→ **Your instructions**: Return every record verbatim, omitting all pictures.

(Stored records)
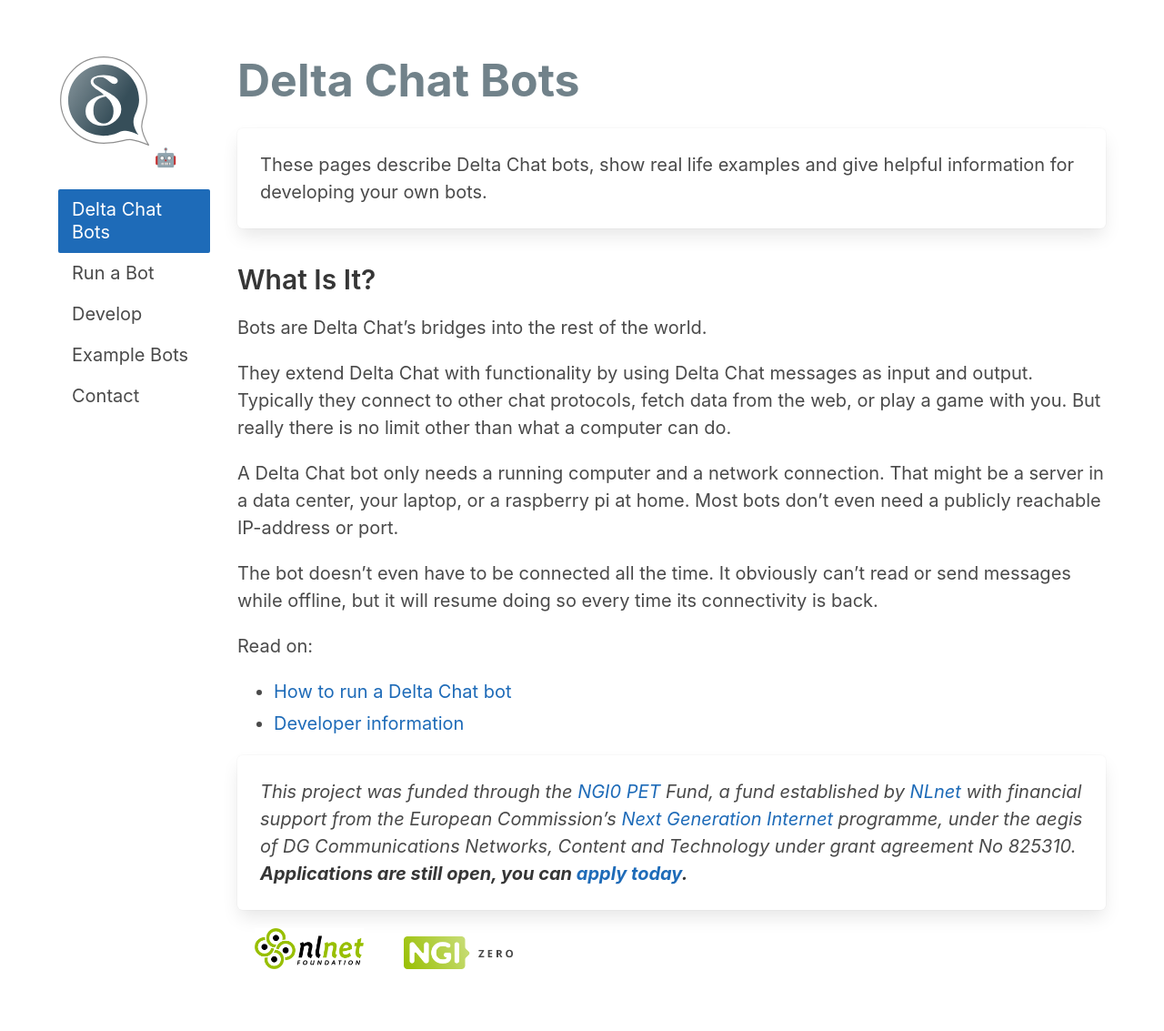
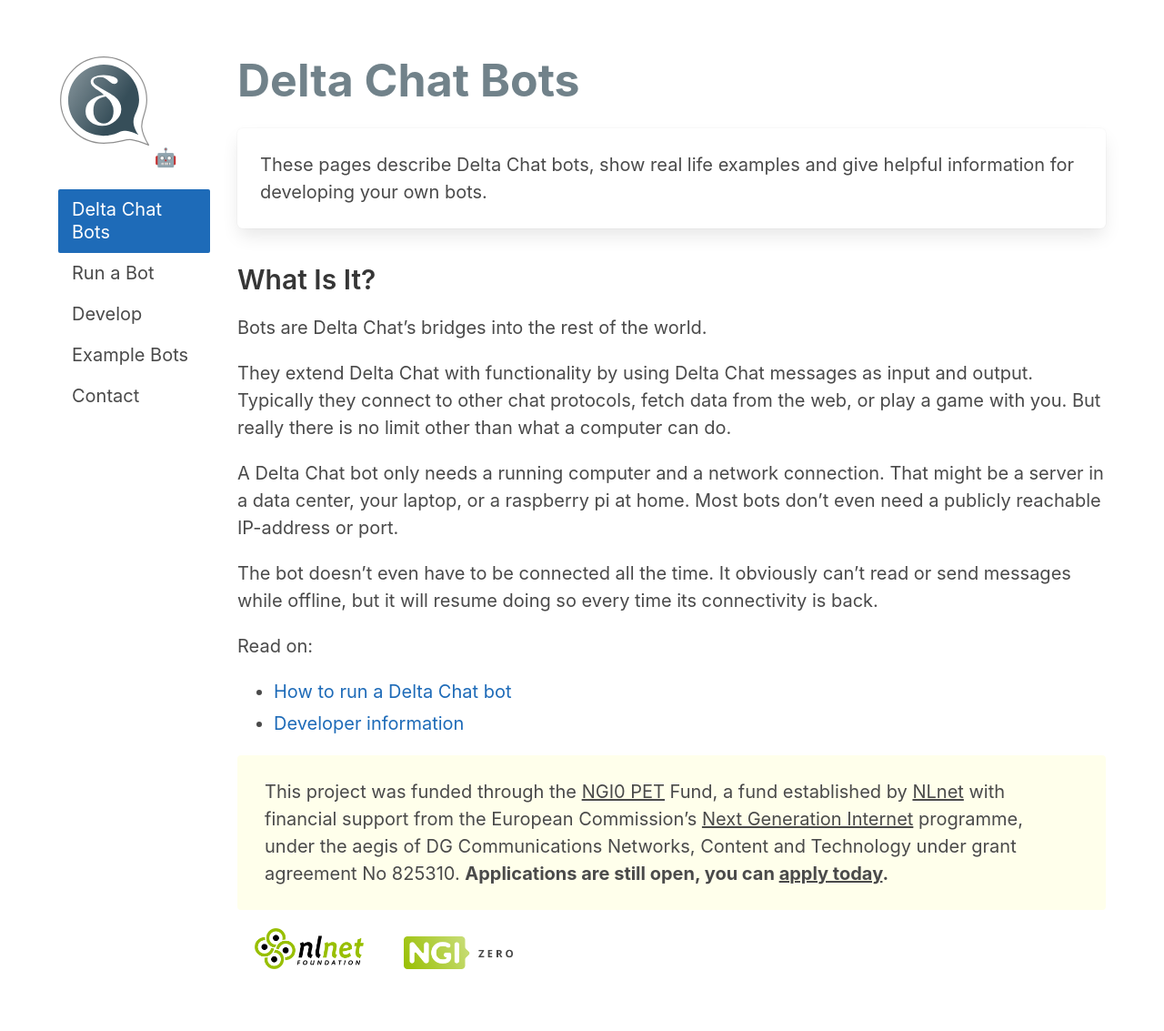
Before and after one commit to deltachat-bot/bot-pages, a Jekyll site: the page built from index.md, in a window 1280 px wide. Shown: the whole page at 91% size. Built offline with Jekyll 4.4.1, drawn with Linux system fonts in a browser that asks for light colours.

Commit message:
notification layout instead of box

```diff
--- a/index.md
+++ b/index.md
@@ -23,13 +23,13 @@ Read on:
 * [How to run a Delta Chat bot]({{ site.baseurl }}howto.html)
 * [Developer information]({{ site.baseurl }}development.html)
 
-_This project was funded through the [NGI0 PET](https://nlnet.nl/PET) Fund, a
+This project was funded through the [NGI0 PET](https://nlnet.nl/PET) Fund, a
 fund established by [NLnet](https://nlnet) with financial support from the
 European Commission's [Next Generation Internet](https://ngi.eu/) programme,
 under the aegis of DG Communications Networks, Content and Technology under
 grant agreement No 825310. **Applications are still open, you can [apply
-today](https://nlnet.nl/propose).**_
-{: .box }
+today](https://nlnet.nl/propose).**
+{: .notification }
 
 <img src="{{ "/assets/logos/banner.png" | relative_url }}" alt="Logo NLnet: abstract logo of four people seen from above" style="margin: 0 2% 0 2%; max-width: 120px"/>
 <img src="{{ "/assets/logos/NGI0_tag.png" | relative_url }}" alt="Logo NGI Zero: letterlogo shaped like a tag" style="margin: 0 2% 0 2%; max-width: 120px"/>
```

→ **Answer space**:
Before and after one commit to deltachat-bot/bot-pages, a Jekyll site: the page built from index.md, in a window 1280 px wide. Shown: the whole page at 91% size. Built offline with Jekyll 4.4.1, drawn with Linux system fonts in a browser that asks for light colours.

Commit message:
notification layout instead of box

```diff
--- a/index.md
+++ b/index.md
@@ -23,13 +23,13 @@ Read on:
 * [How to run a Delta Chat bot]({{ site.baseurl }}howto.html)
 * [Developer information]({{ site.baseurl }}development.html)
 
-_This project was funded through the [NGI0 PET](https://nlnet.nl/PET) Fund, a
+This project was funded through the [NGI0 PET](https://nlnet.nl/PET) Fund, a
 fund established by [NLnet](https://nlnet) with financial support from the
 European Commission's [Next Generation Internet](https://ngi.eu/) programme,
 under the aegis of DG Communications Networks, Content and Technology under
 grant agreement No 825310. **Applications are still open, you can [apply
-today](https://nlnet.nl/propose).**_
-{: .box }
+today](https://nlnet.nl/propose).**
+{: .notification }
 
 <img src="{{ "/assets/logos/banner.png" | relative_url }}" alt="Logo NLnet: abstract logo of four people seen from above" style="margin: 0 2% 0 2%; max-width: 120px"/>
 <img src="{{ "/assets/logos/NGI0_tag.png" | relative_url }}" alt="Logo NGI Zero: letterlogo shaped like a tag" style="margin: 0 2% 0 2%; max-width: 120px"/>
```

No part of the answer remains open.